Let's see what this means in your case. Suppose $L$ were context-free, and let $n$ be the integer given by the pumping lemma. Take some $m$ satisfying $m^3 \geq n$. Since $0^{m^3} \in L$ and the word has length at least $n$, we can write $0^{m^3} = uvxyz$ such that $|vy| > 0$ and $|vxy| \leq n$, and furthermore $uv^ixy^iz \in L$ for all $i \geq 0$. So $vy = 0^t$ for some $1 \leq t \leq n$, and for all $i \geq 0$, $0^{m^3-t+it} \in L$, that is, for all $i \geq 0$, $m^3 + (i-1) t$ is a cube. Your mission is to somehow reach a contradiction from this data.

Now for Gilles' proof. We can consider the language $L$ over the unary alphabet $\Sigma = \{0\}$. Parikh's theorem states that $L$ is context-free iff it is regular. The proof is not difficult: if $L$ is regular then it is context-free, and in the other direction you take a grammar for $L$ and massage it into an equivalent right-regular grammar; the idea is that $xy = yx$ if $x,y \in 0^*$.

The next step is to find a criterion for when a language $L_A = \{ 0^n : n \in A \}$ is regular. By considering a DFA for $L_A$, it is not hard to show that $L_A$ is regular iff $A$ is eventually periodic, that is, for some $a \geq 0$ and $b \geq 1$ it is the case that $x \in A$ iff $x + b \in A$ for $x \geq a$. This is not the case for the set of cubes, since the gap between adjacent cubes tends to infinity. We conclude that $L$ isn't regular nor context-free.

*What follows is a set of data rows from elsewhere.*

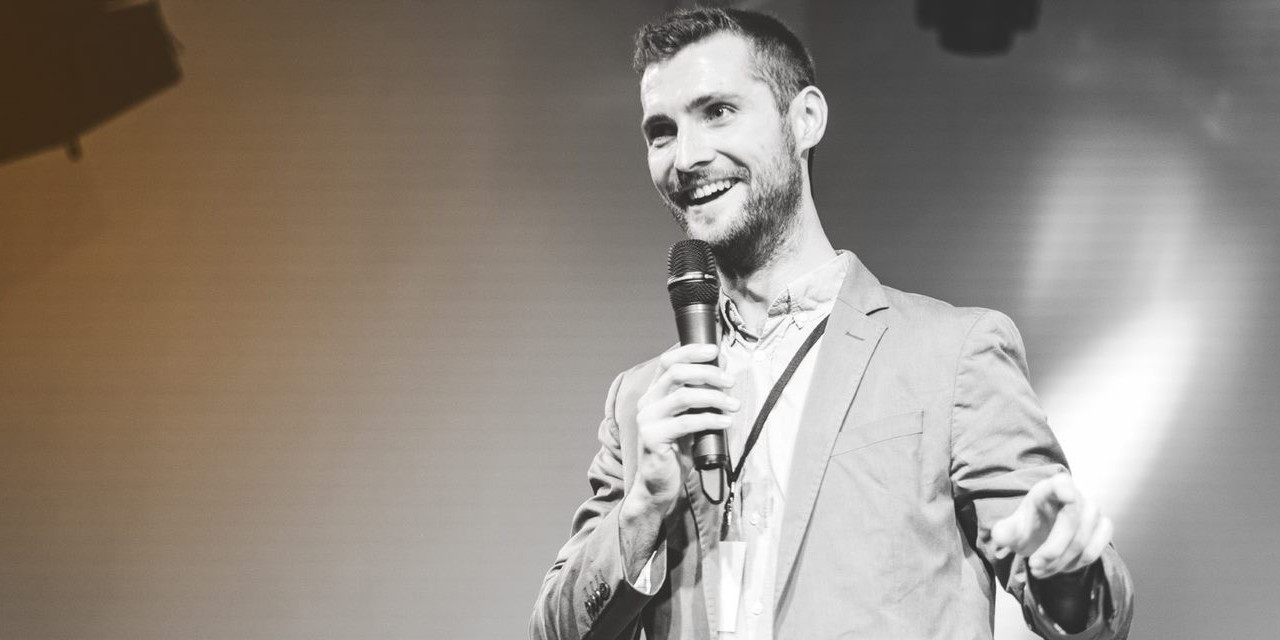
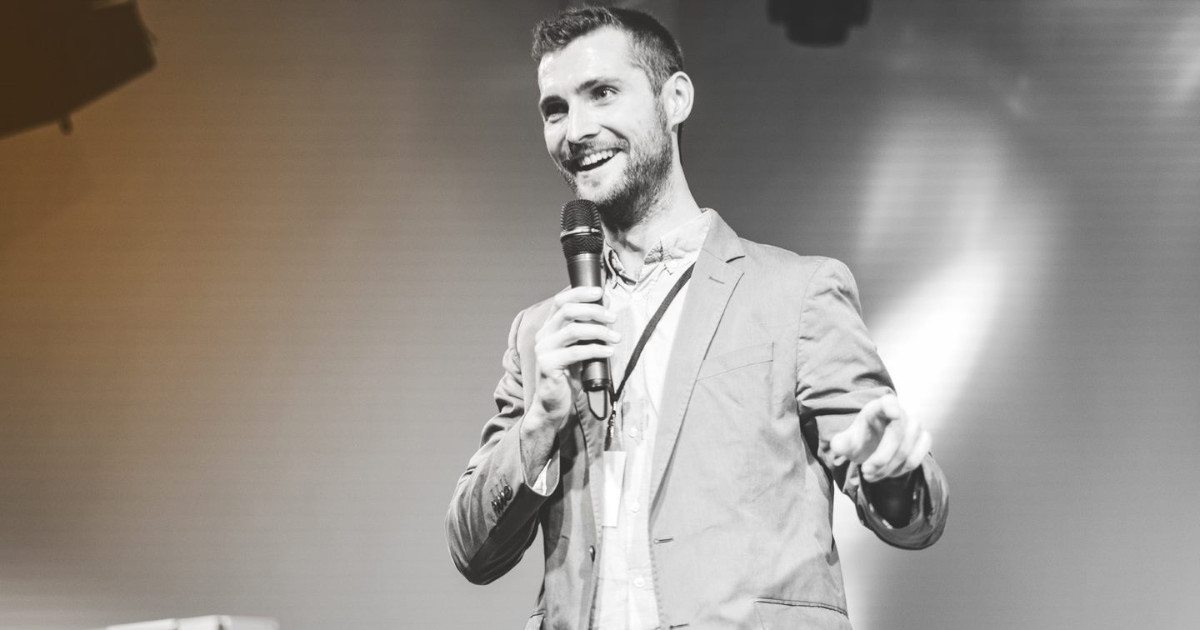
OG

diff --git a/index.html b/index.html
@@ -13,14 +13,14 @@
   <!--https://ogp.me/-->
   <!--https://socialsharepreview.com/-->
   <meta property="og:title" content="Daniel Bogdoll" />
-  <meta name="og:description"
+  <meta property="og:description"
     content="Daniel Bogdoll is a Research Assistant at FZI Research Center for Information Technology and PhD student at Karlsruhe Institute of Technology">
   <meta property="og:type" content="profile" />
   <meta property="profile:first_name" content="Daniel">
   <meta property="profile:last_name" content="Bogdoll">
   <meta property="profile:gender" content="male">
   <meta property="og:url" content="https://danielbogdoll.com" />
-  <meta property="og:image" content="assets/images/daniel.png" />
+  <meta property="og:image" content="https://danielbogdoll.com/assets/images/og_danielbogdoll.jpg" />
 
   <!--https://schema.org/Person-->
   <script type="application/ld+json">
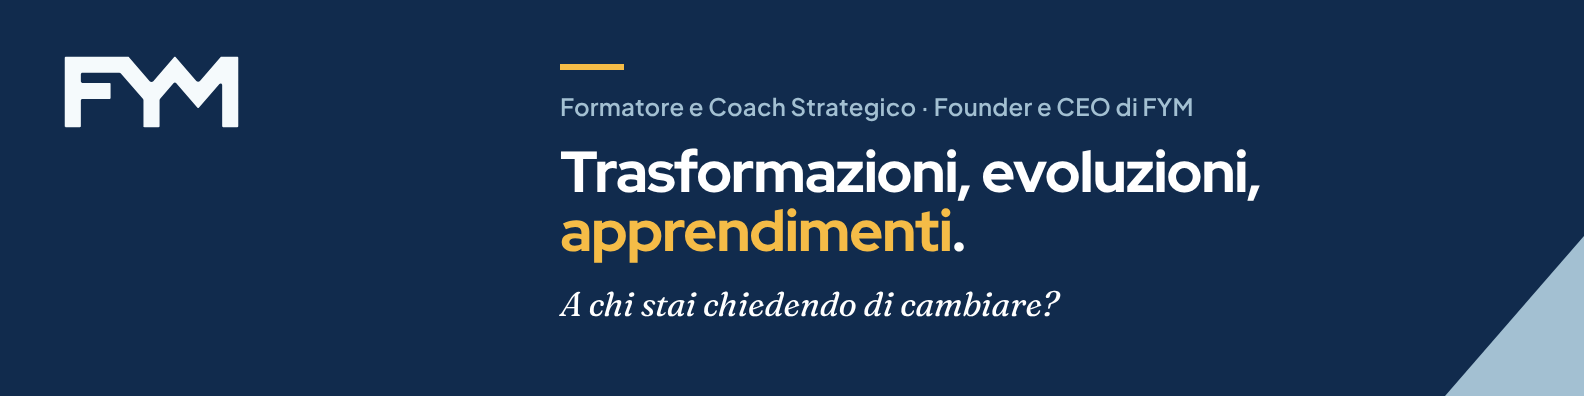
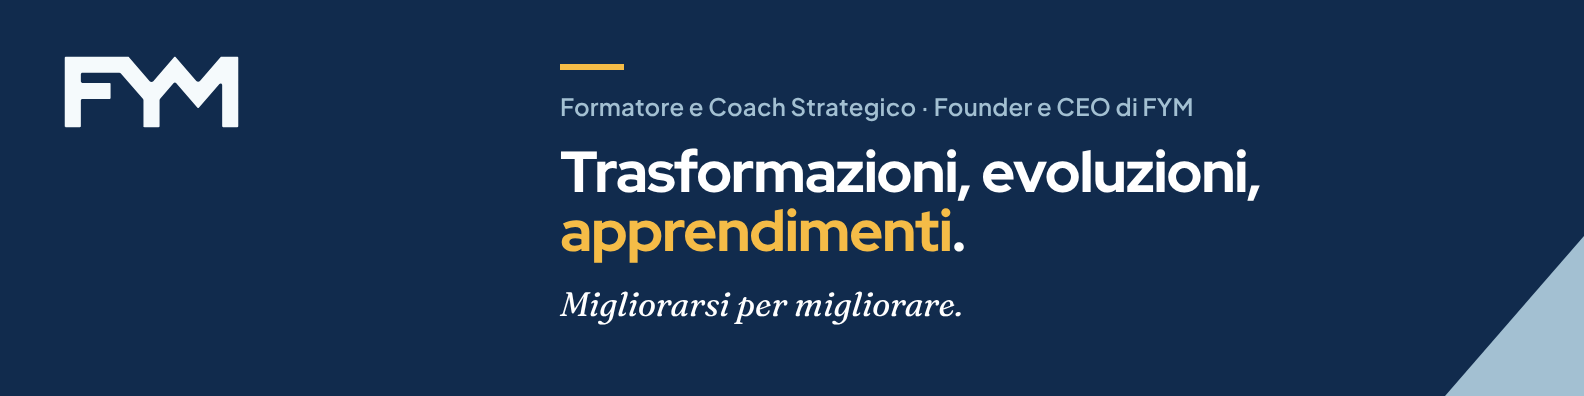
Copertina A: frase di chiusura «Migliorarsi per migliorare» e foglio varianti
Claude-Session: https://claude.ai/code/session_01ExfnFPVvHZTvYh4X8r1qja

Changed region(s): [[0.3403, 0.7273, 0.6806, 0.8182]]

diff --git a/linkedin/copertina-A-navy.html b/linkedin/copertina-A-navy.html
@@ -19,7 +19,7 @@ h1 em{font-style:normal;color:#f5bc47}
 <div class="tratt"></div>
 <p class="etichetta">Formatore e Coach Strategico · Founder e CEO di FYM</p>
 <h1>Trasformazioni, evoluzioni, <em>apprendimenti</em>.</h1>
-<p class="voce">A chi stai chiedendo di cambiare?</p>
+<p class="voce">Migliorarsi per migliorare.</p>
 </div>
 <div class="taglio"></div>
 </body></html>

• Hey, I was wondering where the $-t$ came from in $0^{m3−t+it}$. – Andrew Reynolds Mar 26 '14 at 5:17
• Hint: When $i = 1$, we should be getting $0^{m^3}$. – Yuval Filmus Mar 26 '14 at 14:03